For Overstock.com, higher average order value and lower fraud-related costs have contributed to a positive ROI from adding Bill Me Later, which offers deferred payment to qualified consumers. Bill Me Later transactions have ranged between 5% and 10% of Overstock transactions, depending on how heavily the option is promoted, Johnson says. He says the Bill Me Later purchases average four times more than the average for the site-but that is due in part to promotional financing offers that until recently required a minimum purchase of $250.
To use Bill Me Later, a customer supplies the last four digits of a Social Security number and a birth date; Bill Me Later runs a credit check and approves or rejects the customer for credit.
Johnson says more customers seem to be declined when the purchase amount reaches $1,500 or more. Bill Me Later says more high-value transactions are declined because the fraud risk is higher and the consumer is more likely to lack the required credit.
Once Bill Me Later approves a purchase Overstock is guaranteed payment, which means Johnson need not assign risk-management personnel to review those orders. He figures that saves him 20 to 50 basis points per order.
That helps offset the cost of a Bill Me Later transaction: a 90-days-same-as-cash offer costs the merchant 3% of the transaction amount plus 15 cents, about a percentage point more than on a typical credit card transaction, Johnson says. The core Bill Me Later product that requires the consumer to pay in a few weeks costs the merchant 1.5% plus 15 cents.
Overall, Overstock calculated that Bill Me Later paid for itself in a day and a half, with the extra business it brought covering the week it took a few developers to implement. Johnson notes, however, that the site is more complex today and implementing any new payment method would take longer. “The payback would be there, just not as quick,” he says.
Many alternative payment systems, especially those that move funds through the interbank automated clearing house system, cost retailers less than accepting credit cards. For instance, eBillMe, in which a consumer pays for an online purchase through an online bill payment system, charges 1% for large retailers and up to 2% for smaller ones. Credit card fees typically range from 2% for big online merchants to 4% for smaller e-retailers, says Steve Mott of payments consultants BetterBuyDesign. PayPal fees are also typically less expensive than plastic, for instance, averaging 30 basis points less than credit card fees for retailer Grapevinehill.com.
Another new alternative from MyECheck Inc. offers processing fees roughly half those of credit cards, says Ed Starrs, CEO. And, he says, it offers important advantages over the ACH, in particular less recourse for the consumer to reverse the payment. The consumer pays on a web site by providing personal and bank account information, and MyECheck creates an electronic version of a check that is routed through the Federal Reserve System, whose rules are less consumer-oriented than those governing the ACH, Starrs say.

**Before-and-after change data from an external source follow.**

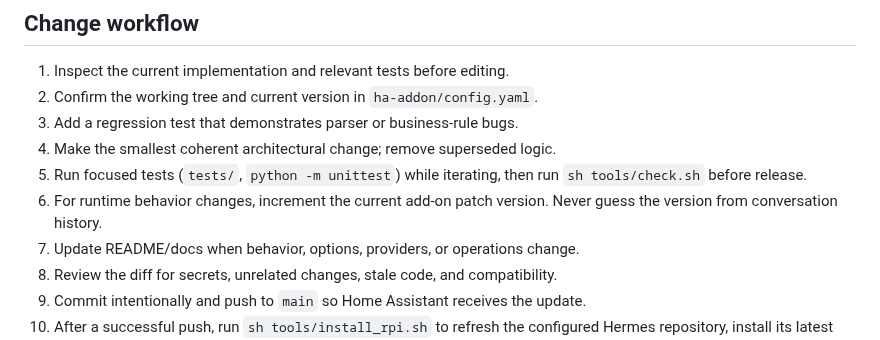
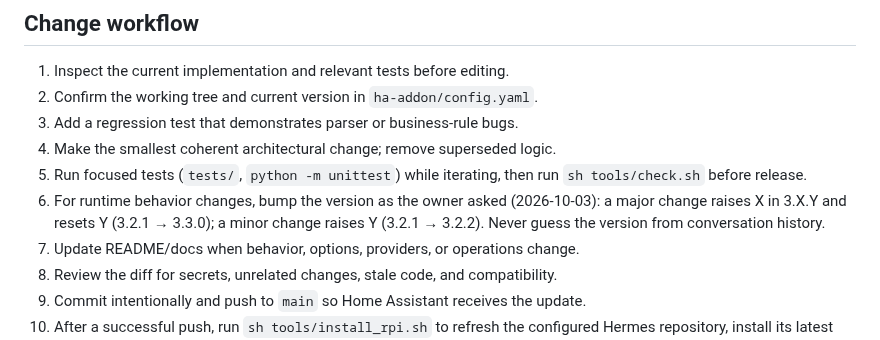
Before and after one commit to nriacr/hermes, a Markdown page: AGENTS.md, the part around the change. GitHub-like rendering.

Commit message:
Record the owner's versioning rule: major raises X, minor raises Y in 3.X.Y
Co-Authored-By: Claude Opus 5.5 (1M context) <noreply@anthropic.com>

```diff
--- a/AGENTS.md
+++ b/AGENTS.md
@@ -137,8 +137,10 @@ of each site are described in `docs/ARCHITECTURE.md`.
 4. Make the smallest coherent architectural change; remove superseded logic.
 5. Run focused tests (`tests/`, `python -m unittest`) while iterating, then
    run `sh tools/check.sh` before release.
-6. For runtime behavior changes, increment the current add-on patch version.
-   Never guess the version from conversation history.
+6. For runtime behavior changes, bump the version as the owner asked
+   (2026-10-03): a major change raises X in 3.X.Y and resets Y (3.2.1 → 3.3.0);
+   a minor change raises Y (3.2.1 → 3.2.2). Never guess the version from
+   conversation history.
 7. Update README/docs when behavior, options, providers, or operations change.
 8. Review the diff for secrets, unrelated changes, stale code, and compatibility.
 9. Commit intentionally and push to `main` so Home Assistant receives the update.
```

While alternative payments can increase sales and cut costs, there are costs associated with additional payment options. An important one is staff time required to do the integration work, and that can vary by site and payment option.
Complexity = time

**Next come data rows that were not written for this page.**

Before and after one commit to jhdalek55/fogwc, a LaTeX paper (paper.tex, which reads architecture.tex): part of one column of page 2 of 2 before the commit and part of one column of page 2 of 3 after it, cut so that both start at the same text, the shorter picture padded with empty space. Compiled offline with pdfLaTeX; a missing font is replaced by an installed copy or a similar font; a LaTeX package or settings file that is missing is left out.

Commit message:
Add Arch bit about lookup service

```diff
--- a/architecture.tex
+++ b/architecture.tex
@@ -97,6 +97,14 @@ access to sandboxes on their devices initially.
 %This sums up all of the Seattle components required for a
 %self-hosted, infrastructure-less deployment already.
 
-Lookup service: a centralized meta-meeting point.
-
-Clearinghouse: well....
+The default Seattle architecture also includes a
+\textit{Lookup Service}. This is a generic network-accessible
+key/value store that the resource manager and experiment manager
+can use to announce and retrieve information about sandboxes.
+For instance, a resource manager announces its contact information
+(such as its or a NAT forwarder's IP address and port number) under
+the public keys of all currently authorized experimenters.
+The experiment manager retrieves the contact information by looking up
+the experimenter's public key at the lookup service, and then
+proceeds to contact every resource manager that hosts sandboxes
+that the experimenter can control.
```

For instance, CompSource Inc., online retailer of computers and consumer electronics, integrated eBillMe in a couple of days, but Google Checkout took two and a half weeks. The difference stems from the amount of information exchanged, says Dean Bellone, founder of CompSource. EBillMe requires only the customer’s name, address and the purchase amount. Google requires detail on every item, the shipping cost and any discount coupons applied, among other data.